▶ Task prompt: Take the line that contains "Durable Persistence &" as the first line and the last line of the records as the end. Please set down everything in that range exactly.
—————
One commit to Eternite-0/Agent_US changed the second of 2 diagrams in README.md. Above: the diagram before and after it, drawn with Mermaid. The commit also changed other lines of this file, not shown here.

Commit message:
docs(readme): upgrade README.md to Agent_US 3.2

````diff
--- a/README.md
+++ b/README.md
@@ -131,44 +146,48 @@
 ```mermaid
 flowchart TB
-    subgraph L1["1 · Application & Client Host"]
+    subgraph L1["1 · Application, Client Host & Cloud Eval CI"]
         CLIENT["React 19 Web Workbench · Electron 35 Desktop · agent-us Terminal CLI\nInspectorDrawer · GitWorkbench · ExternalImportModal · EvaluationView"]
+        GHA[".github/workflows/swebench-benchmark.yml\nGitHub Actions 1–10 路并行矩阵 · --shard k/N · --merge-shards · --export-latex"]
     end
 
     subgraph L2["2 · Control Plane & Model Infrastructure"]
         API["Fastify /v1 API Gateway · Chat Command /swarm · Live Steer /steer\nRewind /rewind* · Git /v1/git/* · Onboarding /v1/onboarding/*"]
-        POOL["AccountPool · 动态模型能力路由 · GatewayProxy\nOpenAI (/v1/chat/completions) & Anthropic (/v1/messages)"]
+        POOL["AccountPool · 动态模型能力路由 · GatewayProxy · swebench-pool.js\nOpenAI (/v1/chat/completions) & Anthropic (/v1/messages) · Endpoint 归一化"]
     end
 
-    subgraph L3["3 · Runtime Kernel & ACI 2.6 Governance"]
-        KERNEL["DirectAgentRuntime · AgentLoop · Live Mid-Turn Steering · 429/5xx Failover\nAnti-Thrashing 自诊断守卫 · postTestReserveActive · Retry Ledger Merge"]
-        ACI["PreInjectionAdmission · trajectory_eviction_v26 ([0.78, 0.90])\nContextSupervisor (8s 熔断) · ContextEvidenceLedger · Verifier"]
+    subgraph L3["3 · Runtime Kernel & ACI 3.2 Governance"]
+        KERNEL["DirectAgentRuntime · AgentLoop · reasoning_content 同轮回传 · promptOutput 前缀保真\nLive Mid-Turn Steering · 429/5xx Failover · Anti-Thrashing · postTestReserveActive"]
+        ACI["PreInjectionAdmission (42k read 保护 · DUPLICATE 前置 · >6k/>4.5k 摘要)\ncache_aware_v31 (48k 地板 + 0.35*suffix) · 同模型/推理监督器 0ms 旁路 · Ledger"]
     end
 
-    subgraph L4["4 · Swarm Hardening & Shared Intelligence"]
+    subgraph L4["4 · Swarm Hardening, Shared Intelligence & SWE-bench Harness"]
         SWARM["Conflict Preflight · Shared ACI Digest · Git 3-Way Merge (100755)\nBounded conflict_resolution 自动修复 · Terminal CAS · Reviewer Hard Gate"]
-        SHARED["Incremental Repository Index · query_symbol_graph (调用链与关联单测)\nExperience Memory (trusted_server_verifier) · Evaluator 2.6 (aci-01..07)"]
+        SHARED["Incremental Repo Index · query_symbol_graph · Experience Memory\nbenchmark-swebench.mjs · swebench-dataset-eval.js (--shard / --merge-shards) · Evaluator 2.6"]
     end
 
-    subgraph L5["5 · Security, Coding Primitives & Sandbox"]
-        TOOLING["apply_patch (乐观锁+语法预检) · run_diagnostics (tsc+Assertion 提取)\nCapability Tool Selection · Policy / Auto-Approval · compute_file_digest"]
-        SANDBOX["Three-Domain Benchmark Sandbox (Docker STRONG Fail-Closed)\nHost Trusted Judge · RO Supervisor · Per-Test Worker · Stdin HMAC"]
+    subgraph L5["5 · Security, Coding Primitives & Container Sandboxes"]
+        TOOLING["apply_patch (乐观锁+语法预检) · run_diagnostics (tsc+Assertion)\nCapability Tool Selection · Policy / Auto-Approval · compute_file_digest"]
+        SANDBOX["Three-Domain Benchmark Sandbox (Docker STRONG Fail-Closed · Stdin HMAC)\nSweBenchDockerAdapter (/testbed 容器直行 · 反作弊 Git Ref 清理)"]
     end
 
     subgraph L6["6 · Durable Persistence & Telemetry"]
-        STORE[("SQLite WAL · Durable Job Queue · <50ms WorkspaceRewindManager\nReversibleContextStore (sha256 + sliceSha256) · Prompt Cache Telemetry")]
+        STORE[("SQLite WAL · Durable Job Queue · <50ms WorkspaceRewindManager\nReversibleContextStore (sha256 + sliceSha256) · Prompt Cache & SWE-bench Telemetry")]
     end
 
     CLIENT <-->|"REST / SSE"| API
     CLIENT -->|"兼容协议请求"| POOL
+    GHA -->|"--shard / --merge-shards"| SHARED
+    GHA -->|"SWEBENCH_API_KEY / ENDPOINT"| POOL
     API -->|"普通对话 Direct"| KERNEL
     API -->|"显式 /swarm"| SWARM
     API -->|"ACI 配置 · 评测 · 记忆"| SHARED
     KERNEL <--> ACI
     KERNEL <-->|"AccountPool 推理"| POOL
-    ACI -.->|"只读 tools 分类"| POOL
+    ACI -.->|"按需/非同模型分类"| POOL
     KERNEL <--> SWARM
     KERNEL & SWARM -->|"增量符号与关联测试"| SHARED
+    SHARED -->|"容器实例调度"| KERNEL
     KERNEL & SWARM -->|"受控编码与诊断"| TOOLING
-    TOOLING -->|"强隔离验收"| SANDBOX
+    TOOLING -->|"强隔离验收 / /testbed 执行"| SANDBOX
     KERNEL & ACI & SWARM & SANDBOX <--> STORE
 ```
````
—————
▶ Answer space:
     subgraph L6["6 · Durable Persistence & Telemetry"]
-        STORE[("SQLite WAL · Durable Job Queue · <50ms WorkspaceRewindManager\nReversibleContextStore (sha256 + sliceSha256) · Prompt Cache Telemetry")]
+        STORE[("SQLite WAL · Durable Job Queue · <50ms WorkspaceRewindManager\nReversibleContextStore (sha256 + sliceSha256) · Prompt Cache & SWE-bench Telemetry")]
     end
 
     CLIENT <-->|"REST / SSE"| API
     CLIENT -->|"兼容协议请求"| POOL
+    GHA -->|"--shard / --merge-shards"| SHARED
+    GHA -->|"SWEBENCH_API_KEY / ENDPOINT"| POOL
     API -->|"普通对话 Direct"| KERNEL
     API -->|"显式 /swarm"| SWARM
     API -->|"ACI 配置 · 评测 · 记忆"| SHARED
     KERNEL <--> ACI
     KERNEL <-->|"AccountPool 推理"| POOL
-    ACI -.->|"只读 tools 分类"| POOL
+    ACI -.->|"按需/非同模型分类"| POOL
     KERNEL <--> SWARM
     KERNEL & SWARM -->|"增量符号与关联测试"| SHARED
+    SHARED -->|"容器实例调度"| KERNEL
     KERNEL & SWARM -->|"受控编码与诊断"| TOOLING
-    TOOLING -->|"强隔离验收"| SANDBOX
+    TOOLING -->|"强隔离验收 / /testbed 执行"| SANDBOX
     KERNEL & ACI & SWARM & SANDBOX <--> STORE
 ```
````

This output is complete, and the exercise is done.